Your goal: Images are to be left out; everything else in the listing should be repeated exactly.

Extracted data:
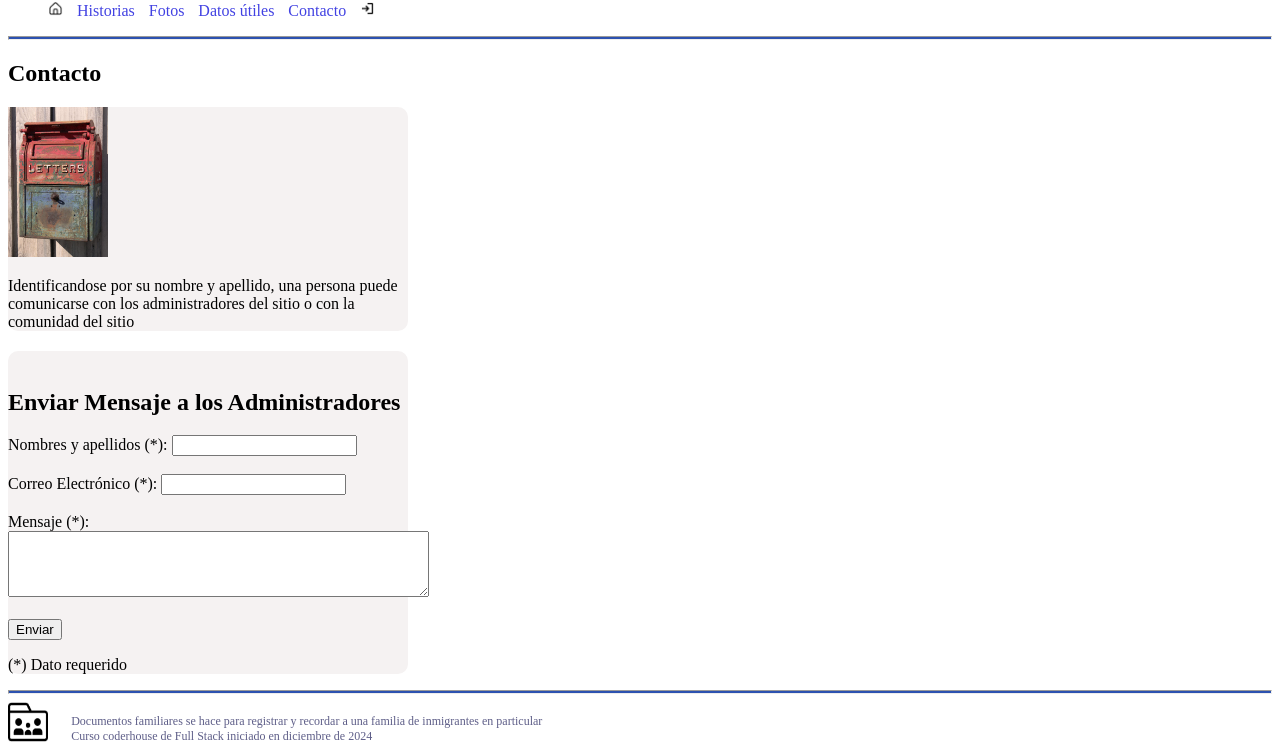
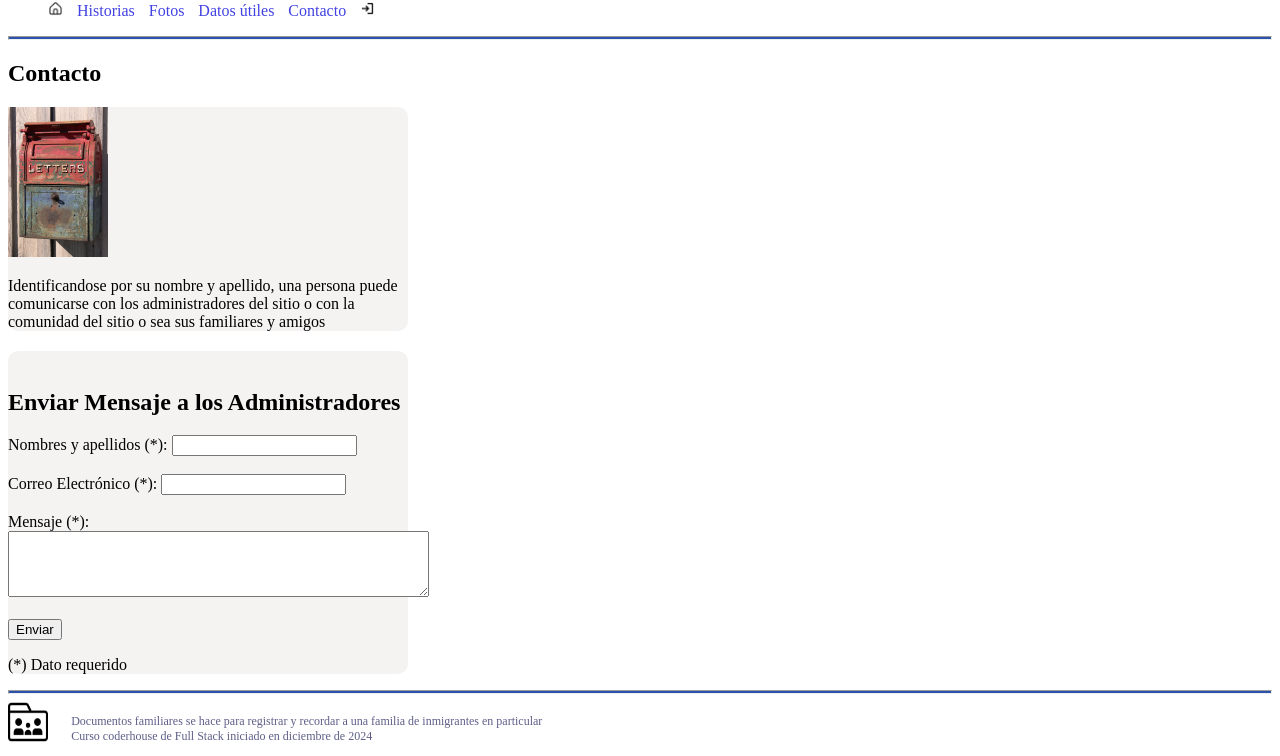
Before and after one commit to caralscz/preentrega2santacruzcarlos, a plain HTML site: page pages/docFamContacto.html in a window 1280 px wide. Shown: the part 79-835 px from the top of the page. Drawn offline with Linux system fonts and the light colour scheme; a web font is replaced by a local one.

Commit message:
Arch de las clases de coder enero 2025

```diff
--- a/pages/docFamContacto.html
+++ b/pages/docFamContacto.html
@@ -18,7 +18,7 @@
 <body>
     <header>
         <div>
-            <h1>Documentos Familiares</h1>
+            <h1>Documentos Familiares </h1>
         </div>
         <div>
             <nav>
@@ -48,7 +48,7 @@
                 <h2></h2>
                 <img src="../assets/img/buzon.jpeg" alt="Contacto" class="imgTema">
                 <p>Identificandose por su nombre y apellido, una persona puede comunicarse con los administradores del
-                    sitio o con la comunidad del sitio </p>
+                    sitio o con la comunidad del sitio o sea sus familiares y amigos </p>
 
             </article>
 
```
Also changed, not shown: pages/docAgregadoParaGit.html (added, +12 -0 lines).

Response to this task:
Before and after one commit to caralscz/preentrega2santacruzcarlos, a plain HTML site: page pages/docFamContacto.html in a window 1280 px wide. Shown: the part 79-835 px from the top of the page. Drawn offline with Linux system fonts and the light colour scheme; a web font is replaced by a local one.

Commit message:
Arch de las clases de coder enero 2025

```diff
--- a/pages/docFamContacto.html
+++ b/pages/docFamContacto.html
@@ -18,7 +18,7 @@
 <body>
     <header>
         <div>
-            <h1>Documentos Familiares</h1>
+            <h1>Documentos Familiares </h1>
         </div>
         <div>
             <nav>
@@ -48,7 +48,7 @@
                 <h2></h2>
                 <img src="../assets/img/buzon.jpeg" alt="Contacto" class="imgTema">
                 <p>Identificandose por su nombre y apellido, una persona puede comunicarse con los administradores del
-                    sitio o con la comunidad del sitio </p>
+                    sitio o con la comunidad del sitio o sea sus familiares y amigos </p>
 
             </article>
 
```
Also changed, not shown: pages/docAgregadoParaGit.html (added, +12 -0 lines).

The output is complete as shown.